• [WORK ORDER]: Please give the entries below again exactly, omitting every picture.

• [RECORDS FOR THIS TASK]:
====

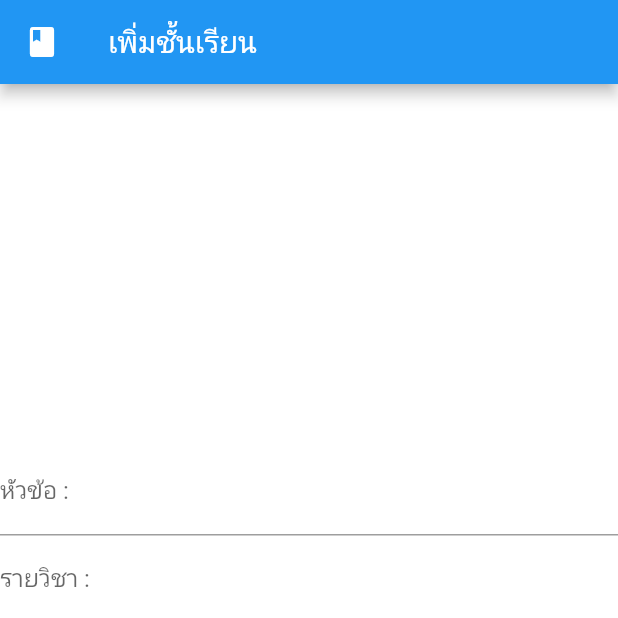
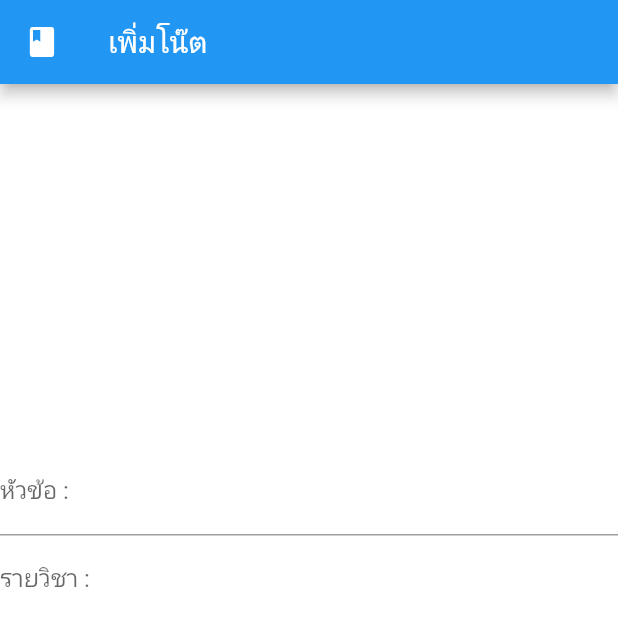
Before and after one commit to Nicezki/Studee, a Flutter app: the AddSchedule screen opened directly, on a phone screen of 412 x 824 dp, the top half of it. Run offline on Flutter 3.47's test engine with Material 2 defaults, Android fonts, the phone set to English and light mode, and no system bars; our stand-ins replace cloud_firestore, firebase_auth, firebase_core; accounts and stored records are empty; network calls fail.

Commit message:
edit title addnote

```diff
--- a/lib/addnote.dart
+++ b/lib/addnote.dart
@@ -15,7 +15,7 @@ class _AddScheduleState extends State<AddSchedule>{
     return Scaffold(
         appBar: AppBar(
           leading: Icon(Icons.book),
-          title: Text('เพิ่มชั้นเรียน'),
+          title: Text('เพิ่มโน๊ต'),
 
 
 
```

====

• [TASK RESULT]:
Before and after one commit to Nicezki/Studee, a Flutter app: the AddSchedule screen opened directly, on a phone screen of 412 x 824 dp, the top half of it. Run offline on Flutter 3.47's test engine with Material 2 defaults, Android fonts, the phone set to English and light mode, and no system bars; our stand-ins replace cloud_firestore, firebase_auth, firebase_core; accounts and stored records are empty; network calls fail.

Commit message:
edit title addnote

```diff
--- a/lib/addnote.dart
+++ b/lib/addnote.dart
@@ -15,7 +15,7 @@ class _AddScheduleState extends State<AddSchedule>{
     return Scaffold(
         appBar: AppBar(
           leading: Icon(Icons.book),
-          title: Text('เพิ่มชั้นเรียน'),
+          title: Text('เพิ่มโน๊ต'),
 
 
 
```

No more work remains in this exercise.